Continued from previous page
Academics expect Florida will issue 300,000 provisional ballots on Election Day, a large number that will slow down polling place voting. Moreover, Florida’s November ballot will be the longest ever—also because of legislative changes—and that too will mean polling place delays. None of these complicating steps needed to happen. They were adopted by Republicans who want to erect barriers.
In Wisconsin, the GOP-controlled Legislature passed a law that requires anyone registering voters to be certified by the local election office where that new voter is a resident. Before the law, those working on registration drives could get a statewide certification. This new local requirement "is a real pain," said Andrea Kaminski of the Wisconsin's League of Women Voters, because the state has 1,750 local election jurisdictions. "I can't tell you the numbers, but I can tell you it has hurt our efforts."
2. Disenfranchise Felons—Again
Florida’s shady reputation extends to its shameful treatment of former felons, of whom an estimated 200,000 lost their right to vote in 2012 because the state’s GOP Tea Party Governor Rick Scott and legislature reversed a voting rights reform from the previous governor, moderate Republican Charlie Crist. In 2011, Scott and the GOP passed a law that requires nonviolent offenders who have completed their sentence to wait five years before applying for a clemency board hearing to regain voting rights. All other former offenders must wait seven years.
According to the Sentencing Project’s latest numbers, as of 2010 there were 1.3 million ex-felons living in Florida—almost one out of every 10 voting-age adults. A recent report in the Nation estimated that 200,000 former felons would have been eligible to vote this fall were it not for the state’s new disenfranchisement policy. “Blacks are 13 percent of registered voters in Florida, but 23 percent of disenfranchised felons,” it said.
Florida is not alone in its treatment of former felons when it comes to voting rights. In Virginia, another 2012 swing state, there are about 350,000 ex-felons who have not regained their voting rights. And in Iowa, another swing state, there are at least 12,000 parolees and federal probationers, according to the Sentencing Project, many of whom just lost their voting rights. Last year, Iowa’s new Republican Governor, Terry Branstad, rescinded an executive order that had returned voting rights to ex-felons.
Nationally, there are 5.85 million disenfranchised felons, the Sentencing Project reports, with three-quarters living outside prisons and jails.
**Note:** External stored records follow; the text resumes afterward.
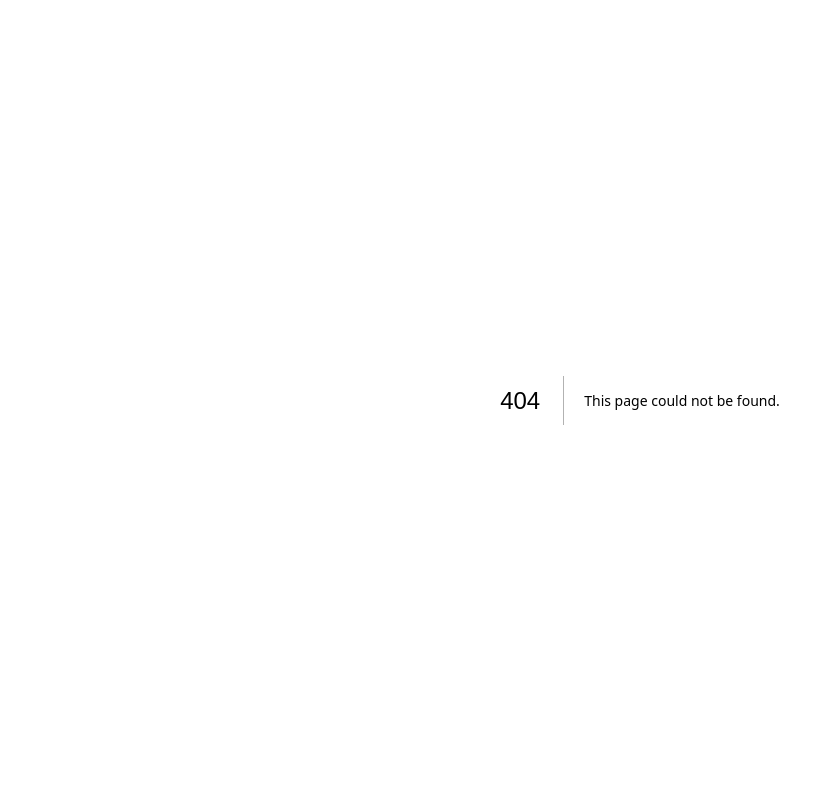
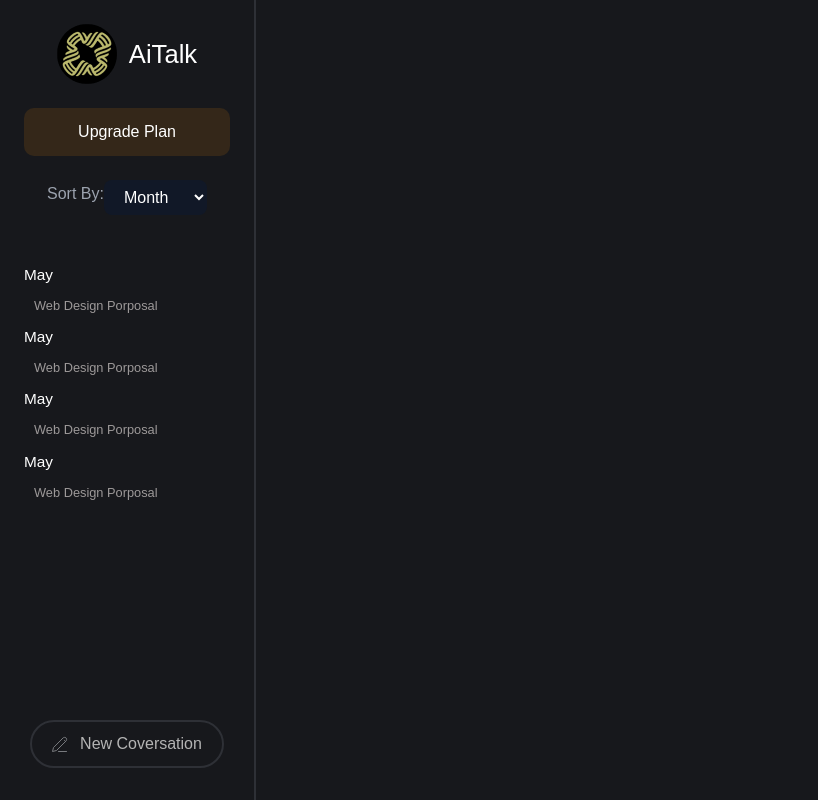
Before and after one commit to Anuran12/aitalk, a Next.js app: page /chat in a window 1280 px wide. Before the commit this address had no page. Shown: the whole page, without its empty margins (0-818 px from the left). Built offline with nearby package versions, Linux system fonts and the light colour scheme.

Commit message:
chat sidebar

```diff
--- /dev/null
+++ b/app/chat/page.tsx
@@ -0,0 +1,13 @@
+import ChatSidebar from "@/components/ChatSidebar";
+import React from "react";
+
+export default function ChatPage() {
+  return (
+    <div className="flex items-center justify-center h-screen">
+      <div className="w-[20%] h-full border-r-2 border-[#2E3036]">
+        <ChatSidebar />
+      </div>
+      <div className="w-[80%]"></div>
+    </div>
+  );
+}
--- /dev/null
+++ b/components/ChatSidebar.tsx
@@ -0,0 +1,148 @@
+"use client";
+import Image from "next/image";
+import React, { useState } from "react";
+import Logo from "@/public/Logo.png";
+import Link from "next/link";
+
+export default function ChatSidebar() {
+  const [sortBy, setSortBy] = useState("Month");
+  return (
+    <div className="flex flex-col h-full items-center p-6 gap-6 relative">
+      <div className="flex justify-center items-center gap-3 w-full">
+        <Image src={Logo} alt="" />
+        <h1 className="text-[2vw]">AiTalk</h1>
+      </div>
+      <Link
+        href={"/upgrade"}
+        className="bg-[#D3830A]/15 w-full text-center py-3 rounded-[10px]"
+      >
+        Upgrade Plan
+      </Link>
+      <div className="mb-6 flex items-center w-full justify-center ">
+        <label htmlFor="sort-by" className="block text-gray-400 mb-2">
+          Sort By:
+        </label>
+        <select
+          id="sort-by"
+          value={sortBy}
+          onChange={(e) => setSortBy(e.target.value)}
+          className=" bg-gray-900 rounded-lg px-4 py-2 text-white focus:outline-none focus:ring-2 focus:ring-gray-700 w-1/2"
+        >
+          <option value="Month">Month</option>
+          <option value="Date">Date</option>
+          <option value="Priority">Priority</option>
+        </select>
+      </div>
+      <div className="w-full">
+        <div className="w-full">
+          <h1 className="text-[1.2vw]">May</h1>
+          <div className="group w-full flex items-center hover:bg-[#2E3036] rounded-[10px]">
+            <span className="w-[90%] text-[#9D9999] text-[1vw] py-2.5 px-2.5">
+              Web Design Porposal
+            </span>
+            <div className="w-[10%] hidden group-hover:block">
+              <button className="w-full h-full py-3.5">
+                <svg
+                  width="18"
+                  viewBox="0 0 24 8"
+                  fill="none"
+                  xmlns="http://www.w3.org/2000/svg"
+                >
+                  <circle cx="4.08527" cy="4" r="3.18293" fill="#D9D9D9" />
+                  <circle cx="12.451" cy="4" r="3.18293" fill="#D9D9D9" />
+                  <circle cx="20.8172" cy="4" r="3.18293" fill="#D9D9D9" />
+                </svg>
+              </button>
+            </div>
+          </div>
+        </div>
+        <div className="w-full">
+          <h1 className="text-[1.2vw]">May</h1>
+          <div className="group w-full flex items-center hover:bg-[#2E3036] rounded-[10px]">
+            <span className="w-[90%] text-[#9D9999] text-[1vw] py-2.5 px-2.5">
+              Web Design Porposal
+            </span>
+            <div className="w-[10%] hidden group-hover:block">
+              <button className="w-full h-full py-3.5">
+                <svg
+                  width="18"
+                  viewBox="0 0 24 8"
+                  fill="none"
+                  xmlns="http://www.w3.org/2000/svg"
+                >
+                  <circle cx="4.08527" cy="4" r="3.18293" fill="#D9D9D9" />
+                  <circle cx="12.451" cy="4" r="3.18293" fill="#D9D9D9" />
+                  <circle cx="20.8172" cy="4" r="3.18293" fill="#D9D9D9" />
+                </svg>
+              </button>
+            </div>
+          </div>
+        </div>
+        <div className="w-full">
+          <h1 className="text-[1.2vw]">May</h1>
+          <div className="group w-full flex items-center hover:bg-[#2E3036] rounded-[10px]">
+            <span className="w-[90%] text-[#9D9999] text-[1vw] py-2.5 px-2.5">
+              Web Design Porposal
+            </span>
+            <div className="w-[10%] hidden group-hover:block">
+              <button className="w-full h-full py-3.5">
+                <svg
+                  width="18"
+                  viewBox="0 0 24 8"
+                  fill="none"
+                  xmlns="http://www.w3.org/2000/svg"
+                >
+                  <circle cx="4.08527" cy="4" r="3.18293" fill="#D9D9D9" />
+                  <circle cx="12.451" cy="4" r="3.18293" fill="#D9D9D9" />
+                  <circle cx="20.8172" cy="4" r="3.18293" fill="#D9D9D9" />
+                </svg>
+              </button>
+            </div>
+          </div>
+        </div>
+        <div className="w-full">
+          <h1 className="text-[1.2vw]">May</h1>
+          <div className="group w-full flex items-center hover:bg-[#2E3036] rounded-[10px]">
+            <span className="w-[90%] text-[#9D9999] text-[1vw] py-2.5 px-2.5">
+              Web Design Porposal
+            </span>
+            <div className="w-[10%] hidden group-hover:block">
+              <button className="w-full h-full py-3.5">
+                <svg
+                  width="18"
+                  viewBox="0 0 24 8"
+                  fill="none"
+                  xmlns="http://www.w3.org/2000/svg"
+                >
+                  <circle cx="4.08527" cy="4" r="3.18293" fill="#D9D9D9" />
+                  <circle cx="12.451" cy="4" r="3.18293" fill="#D9D9D9" />
+                  <circle cx="20.8172" cy="4" r="3.18293" fill="#D9D9D9" />
+                </svg>
+              </button>
+            </div>
+          </div>
+        </div>
+      </div>
+      <div className="absolute bottom-0 py-8 w-full flex justify-center items-center bg-[#17181c]">
+        <button className="flex items-center border-2 border-[#2E3036] px-5 py-2.5 rounded-full text-[#B4B4B4] gap-3">
+          <svg
+            width="16"
+            height="16"
+            viewBox="0 0 16 16"
+            fill="none"
+            xmlns="http://www.w3.org/2000/svg"
+          >
+            <path
+              d="M6.5 15.5H14.5M12.5 4.50001L13.5 5.50001M14 2.00001C14.1971 2.1969 14.3535 2.43073 14.4602 2.68811C14.5669 2.94549 14.6219 3.22138 14.6219 3.50001C14.6219 3.77863 14.5669 4.05452 14.4602 4.31191C14.3535 4.56929 14.1971 4.80311 14 5.00001L4.5 14.5L0.5 15.5L1.5 11.556L11.004 2.00401C11.3786 1.62758 11.8811 1.40577 12.4116 1.38261C12.9422 1.35946 13.462 1.53665 13.868 1.87901L14 2.00001Z"
+              stroke="#787A7E"
+              strokeLinecap="round"
+              strokeLinejoin="round"
+            />
+          </svg>
+
+          <span>New Coversation</span>
+        </button>
+      </div>
+    </div>
+  );
+}
```
Also changed, not shown: public/Frame 50.svg (added), public/Vector8.svg (added).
Curiously, ex-felons are not a monolithic Democratic voting block, said Michael McDonald of George Mason University, a nationally known expert on voter turnout. Many who regain their voting rights are white-collar criminals who support Republicans. However, in states such as Florida, a disproportionate number come from communities of color where voting histories typically are pro-Democrat.
3. Spread Propaganda That Voters Will Be Policed
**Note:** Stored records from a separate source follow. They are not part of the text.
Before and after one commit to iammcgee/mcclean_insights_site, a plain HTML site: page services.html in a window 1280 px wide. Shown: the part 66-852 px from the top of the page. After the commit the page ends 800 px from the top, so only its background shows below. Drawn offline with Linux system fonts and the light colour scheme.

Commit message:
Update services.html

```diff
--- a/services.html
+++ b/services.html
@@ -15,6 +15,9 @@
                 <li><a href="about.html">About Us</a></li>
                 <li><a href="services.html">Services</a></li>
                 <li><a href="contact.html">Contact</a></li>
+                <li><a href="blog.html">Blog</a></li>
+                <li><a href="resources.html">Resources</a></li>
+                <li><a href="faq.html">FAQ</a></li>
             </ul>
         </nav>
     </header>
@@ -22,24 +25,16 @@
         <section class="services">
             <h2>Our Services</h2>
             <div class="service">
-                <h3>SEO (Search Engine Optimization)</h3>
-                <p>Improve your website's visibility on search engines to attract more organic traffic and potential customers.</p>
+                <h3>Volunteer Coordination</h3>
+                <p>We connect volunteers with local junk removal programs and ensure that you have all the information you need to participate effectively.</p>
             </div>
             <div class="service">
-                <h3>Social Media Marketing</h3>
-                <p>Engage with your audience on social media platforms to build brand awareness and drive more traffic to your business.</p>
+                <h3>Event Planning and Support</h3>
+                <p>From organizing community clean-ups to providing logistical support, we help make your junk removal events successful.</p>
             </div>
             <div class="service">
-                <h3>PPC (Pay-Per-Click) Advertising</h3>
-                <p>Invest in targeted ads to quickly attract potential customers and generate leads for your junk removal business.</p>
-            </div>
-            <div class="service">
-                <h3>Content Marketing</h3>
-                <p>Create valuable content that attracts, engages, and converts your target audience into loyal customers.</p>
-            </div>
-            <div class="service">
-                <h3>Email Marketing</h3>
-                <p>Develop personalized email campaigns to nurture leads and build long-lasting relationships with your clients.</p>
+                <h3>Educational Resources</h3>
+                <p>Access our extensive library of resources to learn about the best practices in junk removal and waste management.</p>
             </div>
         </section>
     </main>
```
Every war has a propaganda component and the GOP’s war on Democratic voters is no exception. In Florida, Colorado, Michigan, Kansas and New Mexico, top state election officials have decried the alleged presence of tens of thousands of non-citizens on their voting rolls, which would be illegal. (The reality is the numbers are very small.) They have said the state must take steps to police the rolls and polls. This deliberate posturing has already had a negative impact on voters, according to Florida’s Ion Sancho, who is the supervisor of elections in Leon County, where the state capital is located.
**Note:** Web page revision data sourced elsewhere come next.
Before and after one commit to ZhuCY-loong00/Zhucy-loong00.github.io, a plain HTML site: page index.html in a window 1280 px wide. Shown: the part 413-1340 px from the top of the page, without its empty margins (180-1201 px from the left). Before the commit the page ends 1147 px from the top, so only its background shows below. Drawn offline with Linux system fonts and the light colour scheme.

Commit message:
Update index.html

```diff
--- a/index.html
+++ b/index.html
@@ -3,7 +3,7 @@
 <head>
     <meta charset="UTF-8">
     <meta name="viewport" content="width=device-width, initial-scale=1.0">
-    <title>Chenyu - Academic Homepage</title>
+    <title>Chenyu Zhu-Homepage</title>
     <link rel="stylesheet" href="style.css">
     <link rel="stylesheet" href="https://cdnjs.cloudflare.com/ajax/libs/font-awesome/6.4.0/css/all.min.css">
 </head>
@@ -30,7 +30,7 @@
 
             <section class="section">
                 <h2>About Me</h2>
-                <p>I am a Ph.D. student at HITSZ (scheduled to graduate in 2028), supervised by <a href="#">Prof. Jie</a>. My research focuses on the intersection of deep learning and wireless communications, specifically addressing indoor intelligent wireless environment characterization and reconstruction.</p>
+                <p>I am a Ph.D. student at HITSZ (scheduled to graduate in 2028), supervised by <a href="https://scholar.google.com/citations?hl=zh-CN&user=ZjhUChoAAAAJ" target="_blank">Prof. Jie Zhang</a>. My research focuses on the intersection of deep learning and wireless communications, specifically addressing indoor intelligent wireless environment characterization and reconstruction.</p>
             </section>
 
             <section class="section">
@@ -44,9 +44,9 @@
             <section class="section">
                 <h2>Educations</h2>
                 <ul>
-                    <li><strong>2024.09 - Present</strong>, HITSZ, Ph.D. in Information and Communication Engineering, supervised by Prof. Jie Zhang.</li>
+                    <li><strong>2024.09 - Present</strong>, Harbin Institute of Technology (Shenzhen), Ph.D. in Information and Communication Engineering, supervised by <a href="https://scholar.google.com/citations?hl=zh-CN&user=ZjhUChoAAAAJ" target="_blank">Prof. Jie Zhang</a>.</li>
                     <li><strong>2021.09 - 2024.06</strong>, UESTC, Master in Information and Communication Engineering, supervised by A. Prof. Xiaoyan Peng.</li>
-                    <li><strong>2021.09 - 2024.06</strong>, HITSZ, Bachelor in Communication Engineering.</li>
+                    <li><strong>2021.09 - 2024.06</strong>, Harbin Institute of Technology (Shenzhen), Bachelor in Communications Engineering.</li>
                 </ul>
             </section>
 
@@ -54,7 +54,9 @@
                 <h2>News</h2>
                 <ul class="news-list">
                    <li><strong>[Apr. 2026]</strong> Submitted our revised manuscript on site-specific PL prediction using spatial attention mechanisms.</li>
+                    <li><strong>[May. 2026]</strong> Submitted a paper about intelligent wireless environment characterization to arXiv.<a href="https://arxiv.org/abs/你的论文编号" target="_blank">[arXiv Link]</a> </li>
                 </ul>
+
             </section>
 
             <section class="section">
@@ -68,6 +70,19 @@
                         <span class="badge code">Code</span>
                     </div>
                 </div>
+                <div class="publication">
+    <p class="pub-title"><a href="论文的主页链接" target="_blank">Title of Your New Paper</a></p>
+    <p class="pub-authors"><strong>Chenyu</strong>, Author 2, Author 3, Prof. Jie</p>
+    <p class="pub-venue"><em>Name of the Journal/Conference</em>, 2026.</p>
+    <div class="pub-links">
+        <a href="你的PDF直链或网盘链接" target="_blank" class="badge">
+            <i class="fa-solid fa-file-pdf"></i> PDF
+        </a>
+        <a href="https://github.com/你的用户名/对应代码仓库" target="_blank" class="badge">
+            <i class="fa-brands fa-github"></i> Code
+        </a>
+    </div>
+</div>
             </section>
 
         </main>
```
In Florida, Scott and his handpicked secretary of state this summer claimed that there were more than 180,000 non-citizens on voter rolls and a massive purge was needed. They later took back that assertion, walking back from the poised purge and saying they’d study the issue after November. But the Florida GOP knew exactly what it was doing by making the false claims and preying on people’s fears. Sancho said his office keeps getting calls from would-be voters who think they lack the proper identifying documents to get a ballot in November.